__The task__: The records below are to be copied exactly, with every picture left out.

__Material for the task__:
◆ ◆ ◆ ◆ ◆
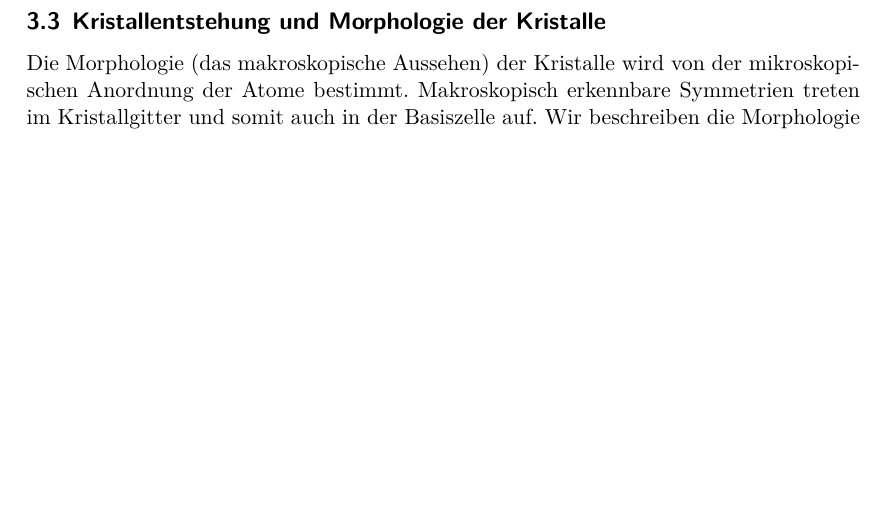
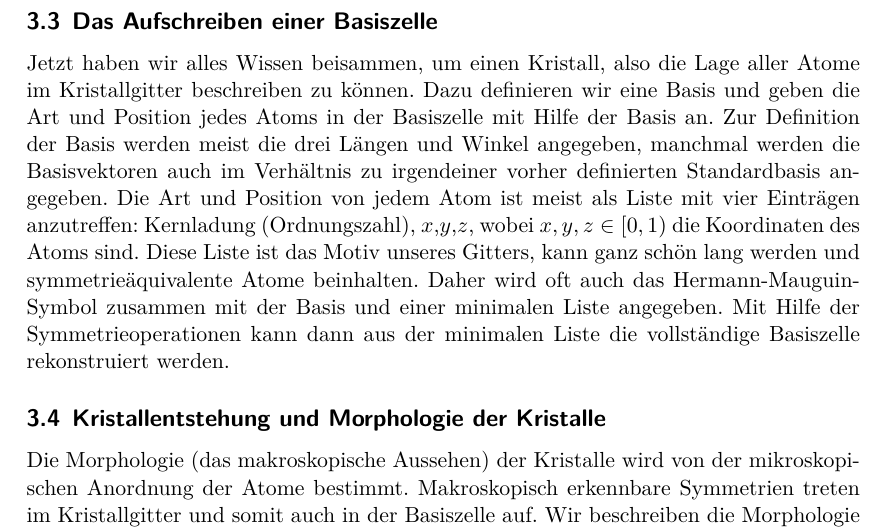
Before and after one commit to JHahnHRO/Kristallographie, a LaTeX document (ourScript/kristallographie_skript.tex, which reads ourScript/basiszelle.tex): part of page 44 of 45 before the commit and part of page 44 of 46 after it, cut at the place of the change, the shorter picture padded with empty space. Compiled offline with XeLaTeX; a missing font is replaced by an installed copy or a similar font; a LaTeX package or settings file that is missing is left out.

Commit message:
Basiszelle hinzugefuegt.

```diff
--- /dev/null
+++ b/ourScript/basiszelle.tex
@@ -0,0 +1,4 @@
+% !TeX spellcheck = de_DE
+% !TeX root = kristallographie_skript.tex
+
+Jetzt haben wir alles Wissen beisammen, um einen Kristall, also die Lage aller Atome im Kristallgitter beschreiben zu können. Dazu definieren wir eine Basis und geben die Art und Position jedes Atoms in der Basiszelle mit Hilfe der Basis an. Zur Definition der Basis werden meist die drei Längen und Winkel angegeben, manchmal werden die Basisvektoren auch im Verhältnis zu irgendeiner vorher definierten Standardbasis angegeben. Die Art und Position von jedem Atom ist meist als Liste mit vier Einträgen anzutreffen: Kernladung (Ordnungszahl), $x$,$y$,$z$, wobei $x,y,z \in [0,1)$ die Koordinaten des Atoms sind. Diese Liste ist das Motiv unseres Gitters, kann ganz schön lang werden und symmetrieäquivalente Atome beinhalten. Daher wird oft auch das Hermann-Mauguin-Symbol zusammen mit der Basis und einer minimalen Liste angegeben. Mit Hilfe der Symmetrieoperationen kann dann aus der minimalen Liste die vollständige Basiszelle rekonstruiert werden.
--- a/ourScript/kristallographie_skript.tex
+++ b/ourScript/kristallographie_skript.tex
@@ -33,8 +33,11 @@
 \input{kristall_symmetrien.tex}
 \subsection{Hermann-Mauguin Symbole und Standardbasiszellen}
 \input{hmsymbol.tex}
+\subsection{Das Aufschreiben einer Basiszelle}
+\input{basiszelle.tex}
 \subsection{Kristallentstehung und Morphologie der Kristalle}
 \input{morphologie.tex}
+
 \input{kristalle_uebungen.tex}
 
 \end{document}
```
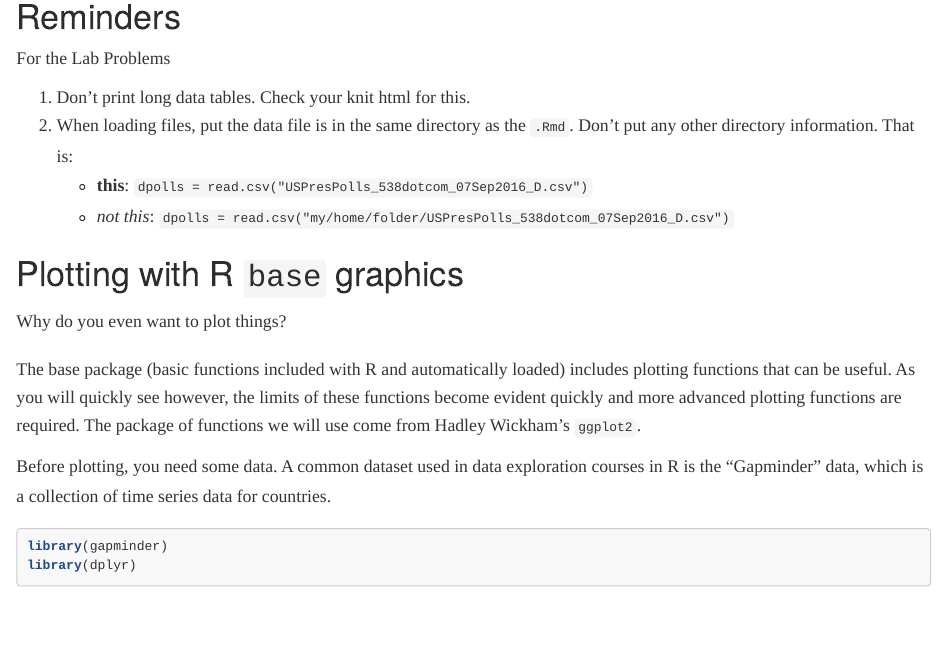
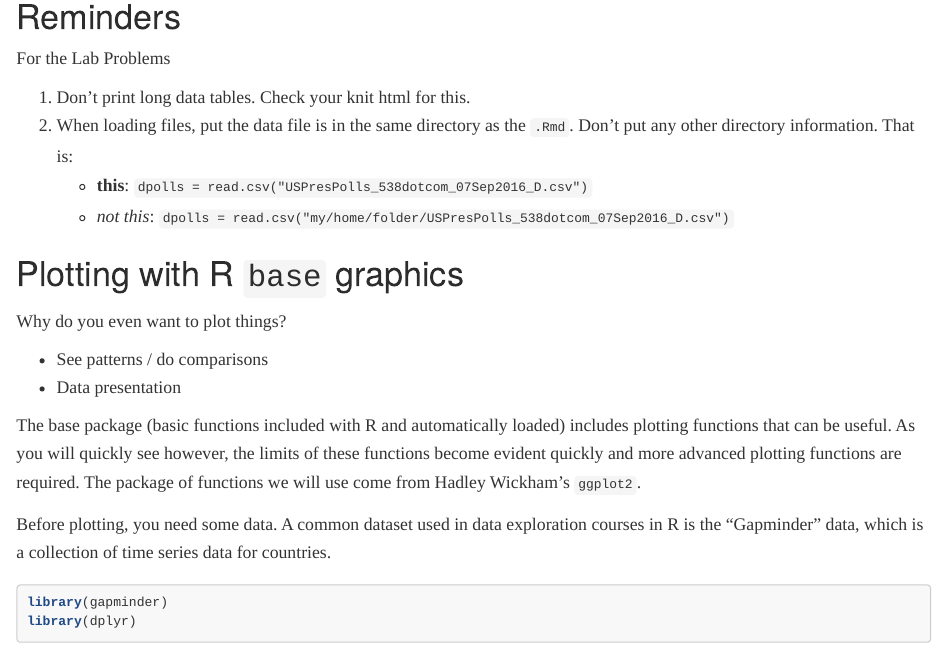
Before and after one commit to vancleve/BIO770-DWVR, an R Markdown document (week6.Rmd): the page in a window 1100 px wide, from 310 px down. Rendered offline with R 4.5, knitr and Pandoc, with nearby package versions; the gapminder table comes from the copy in Python's plotly package.

Commit message:
edits to beginning

```diff
--- a/week6.Rmd
+++ b/week6.Rmd
@@ -29,7 +29,9 @@ For the Lab Problems
 Why do you even want to plot things?
 
 <!-- Crowdsource! -->
--
+- See patterns / do comparisons
+- Data presentation
+
 
 The base package (basic functions included with R and automatically loaded) includes plotting functions that can be useful. As you will quickly see however, the limits of these functions become evident quickly and more advanced plotting functions are required. The package of functions we will use come from Hadley Wickham's `ggplot2`.
 
```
◆ ◆ ◆ ◆ ◆
__Result of this exercise__:
Before and after one commit to JHahnHRO/Kristallographie, a LaTeX document (ourScript/kristallographie_skript.tex, which reads ourScript/basiszelle.tex): part of page 44 of 45 before the commit and part of page 44 of 46 after it, cut at the place of the change, the shorter picture padded with empty space. Compiled offline with XeLaTeX; a missing font is replaced by an installed copy or a similar font; a LaTeX package or settings file that is missing is left out.

Commit message:
Basiszelle hinzugefuegt.

```diff
--- /dev/null
+++ b/ourScript/basiszelle.tex
@@ -0,0 +1,4 @@
+% !TeX spellcheck = de_DE
+% !TeX root = kristallographie_skript.tex
+
+Jetzt haben wir alles Wissen beisammen, um einen Kristall, also die Lage aller Atome im Kristallgitter beschreiben zu können. Dazu definieren wir eine Basis und geben die Art und Position jedes Atoms in der Basiszelle mit Hilfe der Basis an. Zur Definition der Basis werden meist die drei Längen und Winkel angegeben, manchmal werden die Basisvektoren auch im Verhältnis zu irgendeiner vorher definierten Standardbasis angegeben. Die Art und Position von jedem Atom ist meist als Liste mit vier Einträgen anzutreffen: Kernladung (Ordnungszahl), $x$,$y$,$z$, wobei $x,y,z \in [0,1)$ die Koordinaten des Atoms sind. Diese Liste ist das Motiv unseres Gitters, kann ganz schön lang werden und symmetrieäquivalente Atome beinhalten. Daher wird oft auch das Hermann-Mauguin-Symbol zusammen mit der Basis und einer minimalen Liste angegeben. Mit Hilfe der Symmetrieoperationen kann dann aus der minimalen Liste die vollständige Basiszelle rekonstruiert werden.
--- a/ourScript/kristallographie_skript.tex
+++ b/ourScript/kristallographie_skript.tex
@@ -33,8 +33,11 @@
 \input{kristall_symmetrien.tex}
 \subsection{Hermann-Mauguin Symbole und Standardbasiszellen}
 \input{hmsymbol.tex}
+\subsection{Das Aufschreiben einer Basiszelle}
+\input{basiszelle.tex}
 \subsection{Kristallentstehung und Morphologie der Kristalle}
 \input{morphologie.tex}
+
 \input{kristalle_uebungen.tex}
 
 \end{document}
```
Before and after one commit to vancleve/BIO770-DWVR, an R Markdown document (week6.Rmd): the page in a window 1100 px wide, from 310 px down. Rendered offline with R 4.5, knitr and Pandoc, with nearby package versions; the gapminder table comes from the copy in Python's plotly package.

Commit message:
edits to beginning

```diff
--- a/week6.Rmd
+++ b/week6.Rmd
@@ -29,7 +29,9 @@ For the Lab Problems
 Why do you even want to plot things?
 
 <!-- Crowdsource! -->
--
+- See patterns / do comparisons
+- Data presentation
+
 
 The base package (basic functions included with R and automatically loaded) includes plotting functions that can be useful. As you will quickly see however, the limits of these functions become evident quickly and more advanced plotting functions are required. The package of functions we will use come from Hadley Wickham's `ggplot2`.
 
```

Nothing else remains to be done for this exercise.